- WHAT YOU SHOULD DO
Apart from the pictures, output all of the records exactly.

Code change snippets
□ □ □
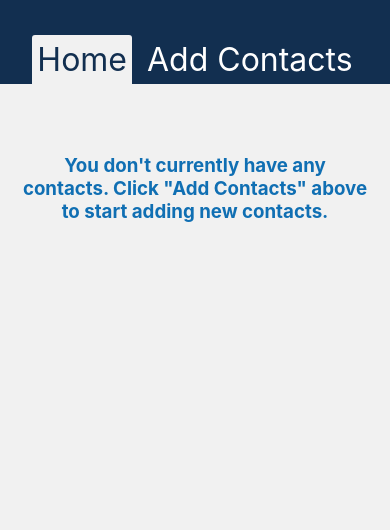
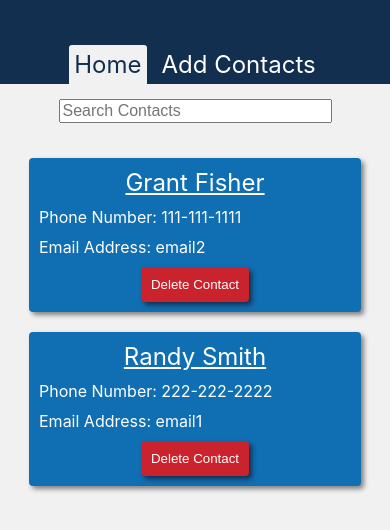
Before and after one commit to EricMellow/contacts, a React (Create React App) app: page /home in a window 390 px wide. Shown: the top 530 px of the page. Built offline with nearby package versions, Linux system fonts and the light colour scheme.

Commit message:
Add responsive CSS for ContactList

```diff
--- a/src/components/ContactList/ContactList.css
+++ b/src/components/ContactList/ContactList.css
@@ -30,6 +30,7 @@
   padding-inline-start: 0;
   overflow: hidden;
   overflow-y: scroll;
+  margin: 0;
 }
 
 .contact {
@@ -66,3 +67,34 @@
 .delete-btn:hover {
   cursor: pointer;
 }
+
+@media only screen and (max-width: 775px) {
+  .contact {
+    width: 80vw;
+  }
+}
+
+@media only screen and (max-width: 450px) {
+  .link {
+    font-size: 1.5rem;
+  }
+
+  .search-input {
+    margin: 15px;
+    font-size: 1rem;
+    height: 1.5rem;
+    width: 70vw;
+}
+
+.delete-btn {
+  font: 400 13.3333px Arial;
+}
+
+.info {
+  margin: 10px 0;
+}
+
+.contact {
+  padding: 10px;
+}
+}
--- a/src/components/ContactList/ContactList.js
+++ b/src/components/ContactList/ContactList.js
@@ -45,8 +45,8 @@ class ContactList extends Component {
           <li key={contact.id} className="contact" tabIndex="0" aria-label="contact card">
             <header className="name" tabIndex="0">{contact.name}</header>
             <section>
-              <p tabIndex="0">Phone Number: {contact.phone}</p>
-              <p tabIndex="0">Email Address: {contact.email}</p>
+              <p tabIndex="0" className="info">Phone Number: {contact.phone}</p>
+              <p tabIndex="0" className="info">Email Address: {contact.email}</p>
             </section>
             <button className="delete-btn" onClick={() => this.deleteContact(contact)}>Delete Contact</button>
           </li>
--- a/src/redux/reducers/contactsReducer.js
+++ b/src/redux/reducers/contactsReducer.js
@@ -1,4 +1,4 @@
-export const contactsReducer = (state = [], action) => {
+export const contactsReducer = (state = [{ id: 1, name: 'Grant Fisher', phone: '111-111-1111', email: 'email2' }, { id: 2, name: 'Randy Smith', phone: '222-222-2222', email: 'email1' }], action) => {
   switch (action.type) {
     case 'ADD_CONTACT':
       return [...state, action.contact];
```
□ □ □
- SOLVED EXERCISE
Before and after one commit to EricMellow/contacts, a React (Create React App) app: page /home in a window 390 px wide. Shown: the top 530 px of the page. Built offline with nearby package versions, Linux system fonts and the light colour scheme.

Commit message:
Add responsive CSS for ContactList

```diff
--- a/src/components/ContactList/ContactList.css
+++ b/src/components/ContactList/ContactList.css
@@ -30,6 +30,7 @@
   padding-inline-start: 0;
   overflow: hidden;
   overflow-y: scroll;
+  margin: 0;
 }
 
 .contact {
@@ -66,3 +67,34 @@
 .delete-btn:hover {
   cursor: pointer;
 }
+
+@media only screen and (max-width: 775px) {
+  .contact {
+    width: 80vw;
+  }
+}
+
+@media only screen and (max-width: 450px) {
+  .link {
+    font-size: 1.5rem;
+  }
+
+  .search-input {
+    margin: 15px;
+    font-size: 1rem;
+    height: 1.5rem;
+    width: 70vw;
+}
+
+.delete-btn {
+  font: 400 13.3333px Arial;
+}
+
+.info {
+  margin: 10px 0;
+}
+
+.contact {
+  padding: 10px;
+}
+}
--- a/src/components/ContactList/ContactList.js
+++ b/src/components/ContactList/ContactList.js
@@ -45,8 +45,8 @@ class ContactList extends Component {
           <li key={contact.id} className="contact" tabIndex="0" aria-label="contact card">
             <header className="name" tabIndex="0">{contact.name}</header>
             <section>
-              <p tabIndex="0">Phone Number: {contact.phone}</p>
-              <p tabIndex="0">Email Address: {contact.email}</p>
+              <p tabIndex="0" className="info">Phone Number: {contact.phone}</p>
+              <p tabIndex="0" className="info">Email Address: {contact.email}</p>
             </section>
             <button className="delete-btn" onClick={() => this.deleteContact(contact)}>Delete Contact</button>
           </li>
--- a/src/redux/reducers/contactsReducer.js
+++ b/src/redux/reducers/contactsReducer.js
@@ -1,4 +1,4 @@
-export const contactsReducer = (state = [], action) => {
+export const contactsReducer = (state = [{ id: 1, name: 'Grant Fisher', phone: '111-111-1111', email: 'email2' }, { id: 2, name: 'Randy Smith', phone: '222-222-2222', email: 'email1' }], action) => {
   switch (action.type) {
     case 'ADD_CONTACT':
       return [...state, action.contact];
```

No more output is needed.